I am working a full time job for the first time in my life. From networking events to outreach across the country, everything feels new and sometime complicated. My days consist of research, phone calls, coordinating, networking, writing, interviewing, compelling, learning, and inspiring. Working at the National Farm to School Network, or any non-profit for that matter, passionate people are working as hard as they can to serve their people. Sometimes that means working late and sometimes that means wearing a carrot suit in front of the capital for a photo op. Our work is never ending because there will always be more people in need. I love it, but it also scares me.

For the first time in my life, I am 100% my own responsibility. I pay big bills, make serious decisions about savings and finances, cook food for every single meal, stick to a bed time, make myself work out, make myself read more, make myself get up early, take care of myself when I’m sick, remind myself to call my grandparents, make sure to keep up with old friends, challenge myself to make new friends, take time to recharge, and so on. The responsibilities are endless and the number of reminders I have in my phone are concerning. But I think I am doing a pretty good job of “adulting,” as the young people say. And as it turns out I love it, but it also scares me.

I think people will find that after being in school for 16 years, the transition into a new life can be very daunting and at times, a bit scary. (Luckily, this Fellowship has lowered that fear by giving me a community of Fellows and lots of support.) The amount of personal growth that someone can experience is astounding, but often comes at the expense of their own comfort and feelings of security. Growing up is scary. Figuring out what’s next is scary. The challenge is exciting, but I am telling you right now, I am scared and unsure of how this will all play out.

Being scared can be a hinderance.

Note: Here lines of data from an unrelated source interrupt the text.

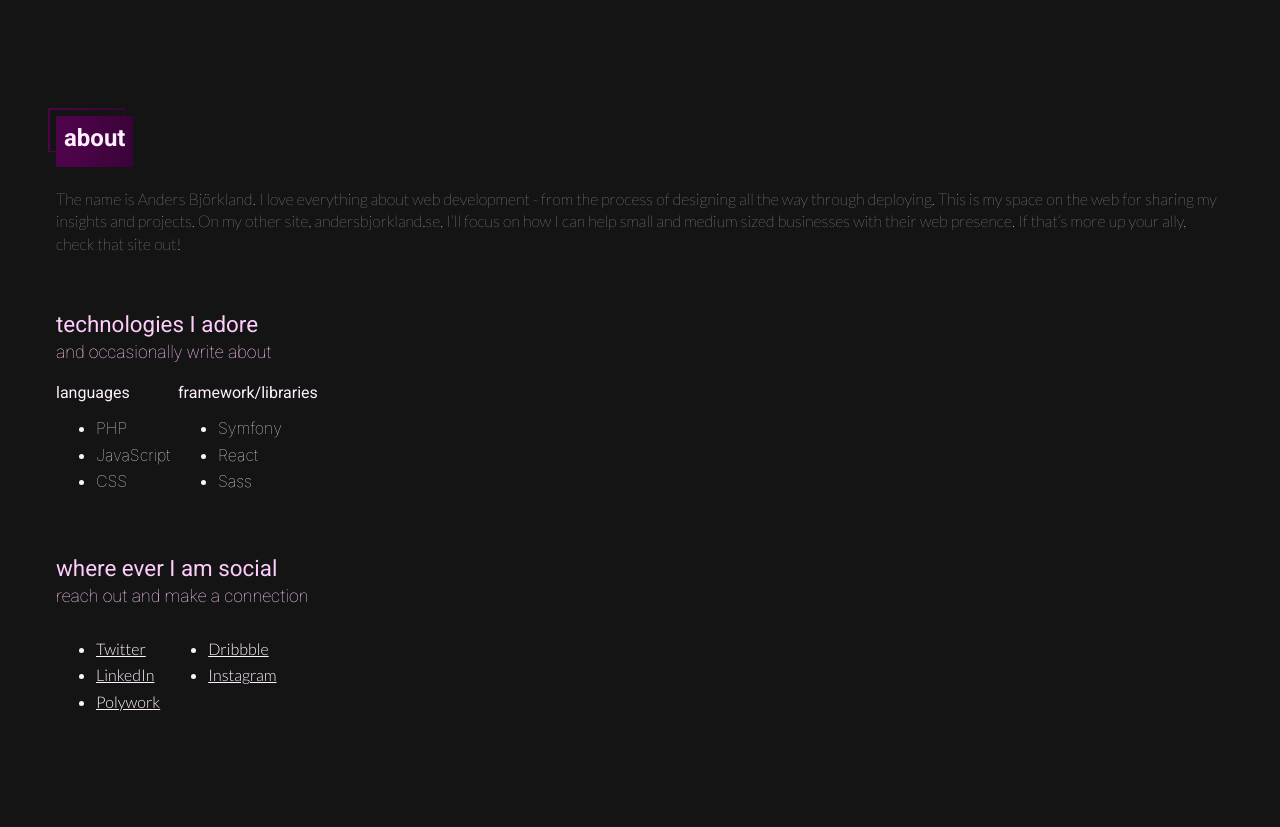
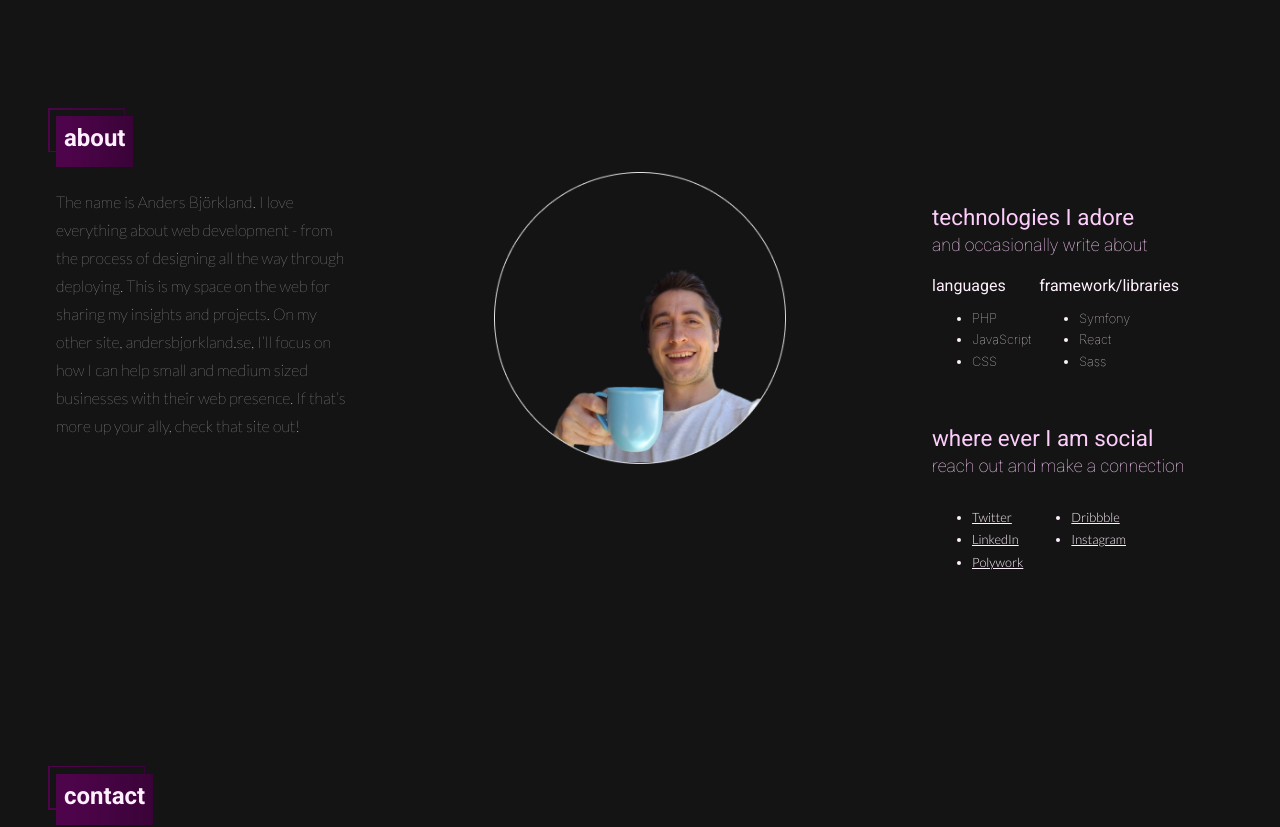
Before and after one commit to andersbjorkland/react-online, a React (Create React App) app: page / in a window 1280 px wide. Shown: the part 1720-2547 px from the top of the page. Built offline with nearby package versions, Linux system fonts and the light colour scheme; no server answers.

Commit message:
Added profile image for larger screens.

```diff
--- a/src/GlobalStyle.js
+++ b/src/GlobalStyle.js
@@ -219,6 +219,12 @@ export const GlobalStyle = createGlobalStyle`
         }
     }
 
+    @media screen and (max-width: 800px) {
+        .md-hidden {
+            display: none;
+        }
+    }
+
 
     @media screen and (min-width: 800px) {
         .show-sm {
--- a/src/Sections/About.js
+++ b/src/Sections/About.js
@@ -4,6 +4,8 @@ import HeadingContainer from "../Components/HeadingContainer";
 import ColumnContainer from "../Layout/ColumnContainer";
 import FlexContainer from "../Layout/FlexContainer";
 import { RefSection } from "../Layout/Section";
+import profilePic from "../assets/Profile.png"
+import Image from "../Components/Image";
 
 
 const Container = styled.div`
@@ -12,6 +14,11 @@ const Container = styled.div`
         font-weight: bolder;
         color: var(--lightPink);
     }
+
+    p {
+        line-height: 175%;
+    }
+
     a, p, li {
         color: var(--pinkWhite);
     }
@@ -20,7 +27,9 @@ const Container = styled.div`
     }
     li {
         margin-top: 0.4rem;
+        font-size: 0.8rem;
     }
+
 `;
 
 const InfoContainer = styled.div`
@@ -31,6 +40,22 @@ const InfoContainer = styled.div`
     max-width: 25rem;
 `;
 
+const AboutContainer = styled.div`
+    display: flex;
+    flex-direction: column;
+
+    @media screen and (min-width: 800px) {
+        flex-direction: row;
+        justify-content: space-between;
+
+        &>div {
+            width: 25%;
+            min-width: 15rem;
+        }
+    }
+
+`;
+
 const About = forwardRef((props, ref) => {
 
     return (
@@ -39,11 +64,14 @@ const About = forwardRef((props, ref) => {
                 <HeadingContainer>
                     <h2>about</h2>
                 </HeadingContainer>
-                <FlexContainer>
+                <AboutContainer>
                     <ColumnContainer>
                         <p>The name is Anders Björkland. I love everything about web development - from the process of designing all the way through deploying. This is my space on the web for sharing my insights and projects. On my other site, andersbjorkland.se, I’ll focus on how I can help small and medium sized businesses with their web presence. If that’s more up your ally, check that site out! </p>
                     </ColumnContainer>
-                    <ColumnContainer>
+                    <ColumnContainer className="md-hidden">
+                        <Image src={profilePic} alt="Fullstack webdeveloper Anders Björkland with his trusty coffee" />
+                    </ColumnContainer>
+                    <FlexContainer justify="space-between">
                         <InfoContainer>
                             <h3>technologies I adore <br /><span className="md-text">and occasionally write about</span></h3>
                             <FlexContainer>
@@ -83,8 +111,8 @@ const About = forwardRef((props, ref) => {
                             </div>
                         </FlexContainer>
                     </InfoContainer>
-                    </ColumnContainer>
-                </FlexContainer>
+                    </FlexContainer>
+                </AboutContainer>
             </Container>
         </RefSection>
     );
```
Also changed, not shown: src/assets/Profile.png (added).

I get that. But over the last two and a half months, I have found that being scared brought out an inner strength in myself that I did not know existed before this. As time goes on, what once was fear turns into confidence. Fear of not being good enough in my work has grown into confidence and pride in what I do. Fear of being alone has grown into the confidence that has allowed me to feel comfortable attending a show or concert alone, often meeting new people along the way. Fear of not connecting with my cohort and coworkers has turned into friendships I did not see coming. Fear of involvement has turned into my attendance at numerous protests and rallies. Fear of being away from my Kentucky community has helped me find a new community to invest in while I am away. Fear of leaving home has turned into an assured feeling that I made the right decision.

Sometimes I miss my family so much that it hurts and sometimes I feel very alone and sometimes I still feel insecure about my work. This life I live is not perfect or without flaws, but I love it, despite the fact that sometimes it scares me. I know that as long as I keep pushing and allowing for this discomfort to yield growth, everything will turn out just fine. Now, I just have to keep doing things that scare me until I am fearless.

Hannah McCandless – NOF Fellow at National Farm to School Network, Washington D.C.

Featured photo is of me in my all-natural carrot habitat!